It’s Tuesday afternoon and I’m developing and testing recipes from my home-base kitchen in New Orleans. I’ve already made and tasted two batches of Southern fried chicken thighs (that I brined in sweet tea overnight) and baked off a couple trays of cream cheese–stuffed red velvet cookies.
I’ve got chicken marinating for lemongrass chicken banh mi that I’ll grill for “dinner.” But I’ve still got to taste this baked macaroni with sausage and peppers and prep and make sherry-braised chicken. Distracted, I shovel a big forkful of macaroni into my mouth and then immediately spit it into the trash. Way too hot. I pull up the recipe on my computer and type in “Let cool for 20 minutes.”
“Today is brought to you by chicken thighs!” I say to myself in a mock voiceover as I reach into the fridge to pull out two more packages of poultry to trim, along with some Spanish cured chorizo, dry sherry, and a red bell pepper. The sherry-braised chicken wasn’t saucy enough last time, so this time, I’ll increase the chicken stock to a full cup. I’m slicing onions and garlic when I look over and notice it’s already pushing two o’clock. Ah jeez, if I don’t save some time to get to the gym this afternoon, I might just stress eat a tray of cookies.

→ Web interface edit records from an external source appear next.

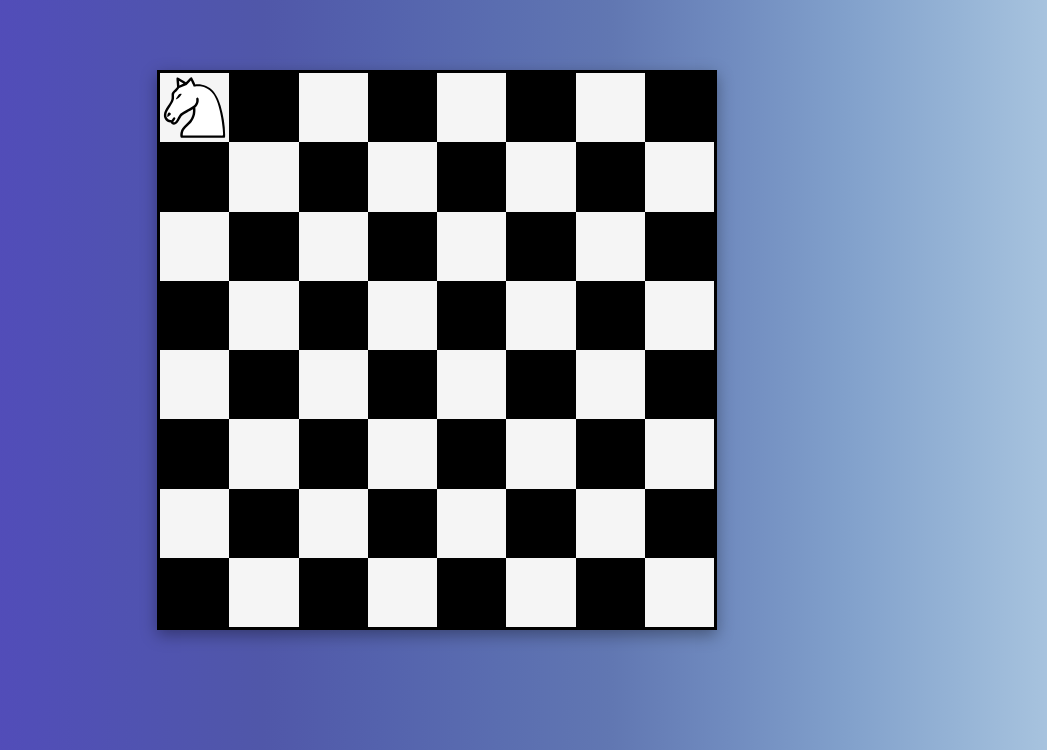
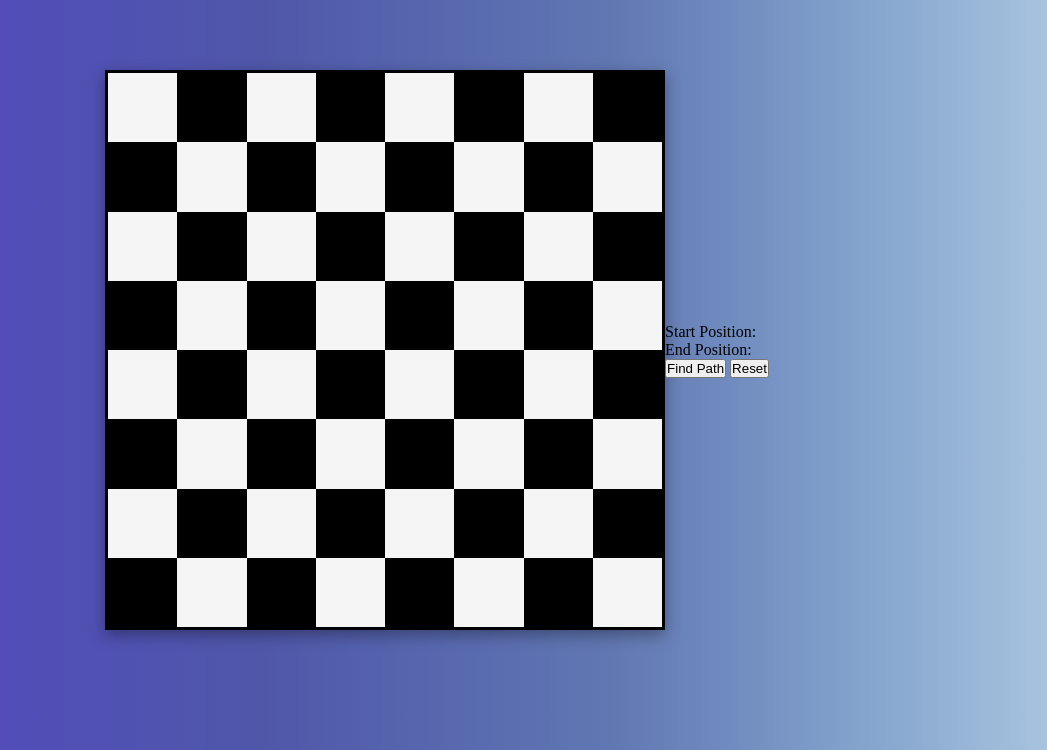
Before and after one commit to LucasDaSilva96/Project-Knights-Travails, a website built with webpack: page template.html in a window 1280 px wide. Shown: the part 50-800 px from the top of the page, without its empty margins (203-1250 px from the left). Built offline with nearby package versions, Linux system fonts and the light colour scheme.

Commit message:
Create the btn-text-container

```diff
--- a/template.html
+++ b/template.html
@@ -10,7 +10,7 @@
     <main id="board-container">
       <!-- 1st -->
       <div class="cell-row">
-        <div class="cell white test"></div>
+        <div class="cell white"></div>
         <div class="cell"></div>
         <div class="cell white"></div>
         <div class="cell"></div>
@@ -97,5 +97,20 @@
         <div class="cell white"></div>
       </div>
     </main>
+    <div class="modal hidden">
+      <div class="msg-box"></div>
+    </div>
+    <div class="btn-txt-container">
+      <div class="start-pos-div">
+        <label>Start Position:</label>
+        <p id="start-pos-coord"></p>
+      </div>
+      <div class="end-pos-div">
+        <label>End Position:</label>
+        <p id="end-pos-coord"></p>
+      </div>
+      <button id="submitPos" class="submit-btn">Find Path</button>
+      <button id="resetPos" class="reset-btn">Reset</button>
+    </div>
   </body>
 </html>
```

The timer goes off again, and I fork out another big bite of pasta. This time the spirals of pasta are wonderfully creamy (rotini has loads of nooks to hold onto all of that cheese sauce), and I make sure to get a big chunk of spicy fennel sausage and some sweet peppers. “Oh man, that’s good!” I practically yell out to my empty kitchen. “I’m calling it!” If I’m this excited about it when my stomach is totally full, then the recipe has simply got to be ready. But my sense of self-satisfaction doesn’t last long, because across the kitchen on the stove, my skillet full of chicken thighs is nearly billowing smoke. I need a cookie.